The big concern is the non involvement of the patient’s doctor with the consumer tests as stated by one member of the FDA and I agree with not having a doctor in the loop somewhere along the line, at least with the information portions that may affect any current treatments the patient may be undergoing that are critical and/or serious in nature.
Also noted here was the fact that the FDA doesn’t regulate lab developed tests that fall under CMS regulation. The tests were easy to understand and were straight forward, but now that tests are predicting a risk for cancer, the bar has raised and things have changed, as they seem to be all over in healthcare and science with the rapid developments that are coming forward today.
What makes this interesting too is that universities in California are offering genetic testing and how any decisions will perhaps affect their programs. BD
Stanford And U.C. Berkeley Offering Of Genetic Testing Is To Help Ensure Students Are Prepared to Handle Future of Personalized Medicine
A high bar is likely to be set for companies seeking to sell genetic tests directly to consumers, according to top Food and Drug Administration officials.
The agency is convening a two-day public hearing starting Monday to discuss how it would regulate diagnostic tests, including direct-to-consumer tests.
In an interview, Jeffrey Shuren, head of FDA's medical-devices division, and Alberto Gutierrez, who oversees the FDA unit that regulates certain laboratory tests, said they considered direct-to-consumer genetic tests "high risk" and have already informed companies selling such tests through their websites that their tests appear to be medical devices requiring FDA approval.
Mr. Shuren said he was concerned about cutting doctors out of the process of interpreting laboratory tests and afraid consumers could make risky medical decisions based on information that suggests they are at risk of developing cancer, diabetes or other diseases or could stop taking a needed medication.

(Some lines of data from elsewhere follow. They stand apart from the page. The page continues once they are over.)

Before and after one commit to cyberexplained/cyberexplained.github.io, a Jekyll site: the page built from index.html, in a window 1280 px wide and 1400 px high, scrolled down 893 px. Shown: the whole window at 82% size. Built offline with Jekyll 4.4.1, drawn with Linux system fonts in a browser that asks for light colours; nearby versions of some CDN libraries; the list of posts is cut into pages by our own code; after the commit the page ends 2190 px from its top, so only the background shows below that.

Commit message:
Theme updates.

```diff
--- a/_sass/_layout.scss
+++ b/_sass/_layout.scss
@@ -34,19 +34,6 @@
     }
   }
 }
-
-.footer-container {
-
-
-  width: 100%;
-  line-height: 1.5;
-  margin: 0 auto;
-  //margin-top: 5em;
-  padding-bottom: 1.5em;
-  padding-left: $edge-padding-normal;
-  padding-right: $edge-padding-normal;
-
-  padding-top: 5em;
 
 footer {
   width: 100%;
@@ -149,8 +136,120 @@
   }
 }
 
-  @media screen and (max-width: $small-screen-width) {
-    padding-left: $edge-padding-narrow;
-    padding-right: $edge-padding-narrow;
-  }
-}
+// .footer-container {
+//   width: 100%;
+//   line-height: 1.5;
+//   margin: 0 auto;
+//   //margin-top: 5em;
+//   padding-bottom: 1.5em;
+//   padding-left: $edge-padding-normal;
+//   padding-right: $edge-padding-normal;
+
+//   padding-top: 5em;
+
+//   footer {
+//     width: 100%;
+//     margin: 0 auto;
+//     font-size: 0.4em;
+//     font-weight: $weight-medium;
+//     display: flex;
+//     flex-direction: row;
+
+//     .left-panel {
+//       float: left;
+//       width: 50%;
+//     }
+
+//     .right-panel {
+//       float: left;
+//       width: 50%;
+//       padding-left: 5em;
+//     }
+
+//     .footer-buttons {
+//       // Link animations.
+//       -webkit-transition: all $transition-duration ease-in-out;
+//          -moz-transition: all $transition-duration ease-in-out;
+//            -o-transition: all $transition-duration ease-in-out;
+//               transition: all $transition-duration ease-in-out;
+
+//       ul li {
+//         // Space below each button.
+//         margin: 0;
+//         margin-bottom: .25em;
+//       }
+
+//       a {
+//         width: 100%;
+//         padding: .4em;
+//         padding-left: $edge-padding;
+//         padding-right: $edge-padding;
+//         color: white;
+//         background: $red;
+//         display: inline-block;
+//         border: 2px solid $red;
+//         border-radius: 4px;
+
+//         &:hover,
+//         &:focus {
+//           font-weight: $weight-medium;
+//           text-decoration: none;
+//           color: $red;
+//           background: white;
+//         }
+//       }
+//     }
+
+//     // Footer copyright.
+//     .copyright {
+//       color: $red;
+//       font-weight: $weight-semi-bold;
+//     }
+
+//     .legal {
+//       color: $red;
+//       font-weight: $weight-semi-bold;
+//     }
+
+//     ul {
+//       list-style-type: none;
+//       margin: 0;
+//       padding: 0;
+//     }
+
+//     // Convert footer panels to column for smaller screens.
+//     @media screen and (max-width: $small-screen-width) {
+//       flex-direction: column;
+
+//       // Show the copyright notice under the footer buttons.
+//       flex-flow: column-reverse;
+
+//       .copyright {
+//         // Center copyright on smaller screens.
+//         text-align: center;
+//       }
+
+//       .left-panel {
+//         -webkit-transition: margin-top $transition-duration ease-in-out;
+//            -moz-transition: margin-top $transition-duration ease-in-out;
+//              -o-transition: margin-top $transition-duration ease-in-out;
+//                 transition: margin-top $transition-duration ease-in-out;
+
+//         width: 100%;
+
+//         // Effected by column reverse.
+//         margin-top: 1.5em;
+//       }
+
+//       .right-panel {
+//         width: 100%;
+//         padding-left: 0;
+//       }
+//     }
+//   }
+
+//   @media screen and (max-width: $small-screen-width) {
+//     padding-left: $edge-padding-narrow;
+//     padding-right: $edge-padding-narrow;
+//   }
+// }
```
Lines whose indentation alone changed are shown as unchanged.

The FDA does regulate laboratory tests that are sold to hospitals and doctor's offices along with over-the-counter tests like blood glucose test strips, but it hasn't required approval for laboratory-developed tests that fall under a system regulated by the Centers for Medicare and Medicaid Services.

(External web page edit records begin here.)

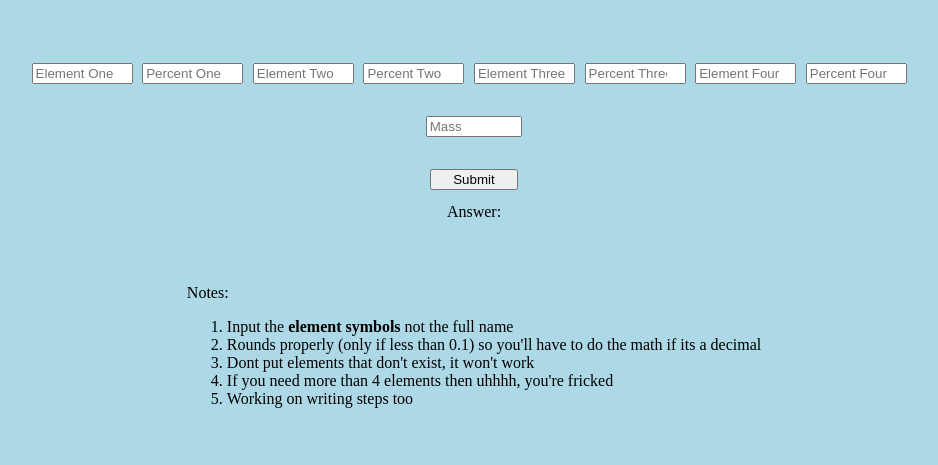
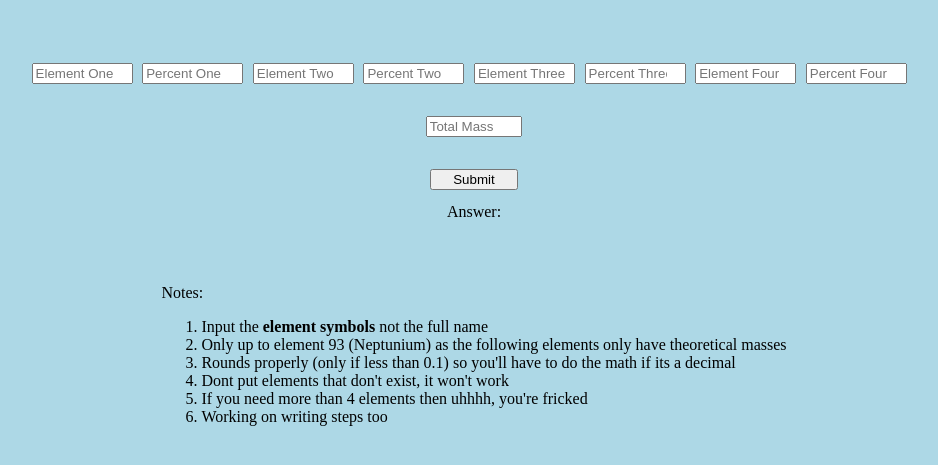
Before and after one commit to Picls2/emperical-formula-calculator, a website with bundled scripts: page index.html in a window 1280 px wide. Shown: the part 151-616 px from the top of the page, without its empty margins (166-1104 px from the left). Built offline with nearby package versions, Linux system fonts and the light colour scheme.

Commit message:
Update HTML

```diff
--- a/index.html
+++ b/index.html
@@ -19,13 +19,14 @@
             <input type="number" id="per3" step=".01" placeholder="Percent Three" class="eleInput per" max="100" min="0">
             <input type="text" id="elm4" placeholder="Element Four" class="eleInput ele" maxlength="2">
             <input type="number" id="per4" step=".01" placeholder="Percent Four" class="eleInput per" max="100" min="0">
-            <input type="number" id="mass" class="eleInput" placeholder="Mass">
+            <input type="number" id="mass" class="eleInput" placeholder="Total Mass">
             <button id="submit">Submit</button>
         </div>
         <div id="answer">Answer: </div>
         <div id="info">Notes:
             <ol>
                 <li>Input the <strong>element symbols</strong> not the full name</li>
+                <li>Only up to element 93 (Neptunium) as the following elements only have theoretical masses</li>
                 <li>Rounds properly (only if less than 0.1) so you'll have to do the math if its a decimal</li>
                 <li>Dont put elements that don't exist, it won't work</li>
                 <li>If you need more than 4 elements then uhhhh, you're fricked</li>
```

The move would affect several other companies including Quest Diagnostics and Laboratory Corporation of America, or LabCor, and Genomic Health Inc., which sells a test that's well regarded in the medical community for predicting the risk of breast-cancer recurrence.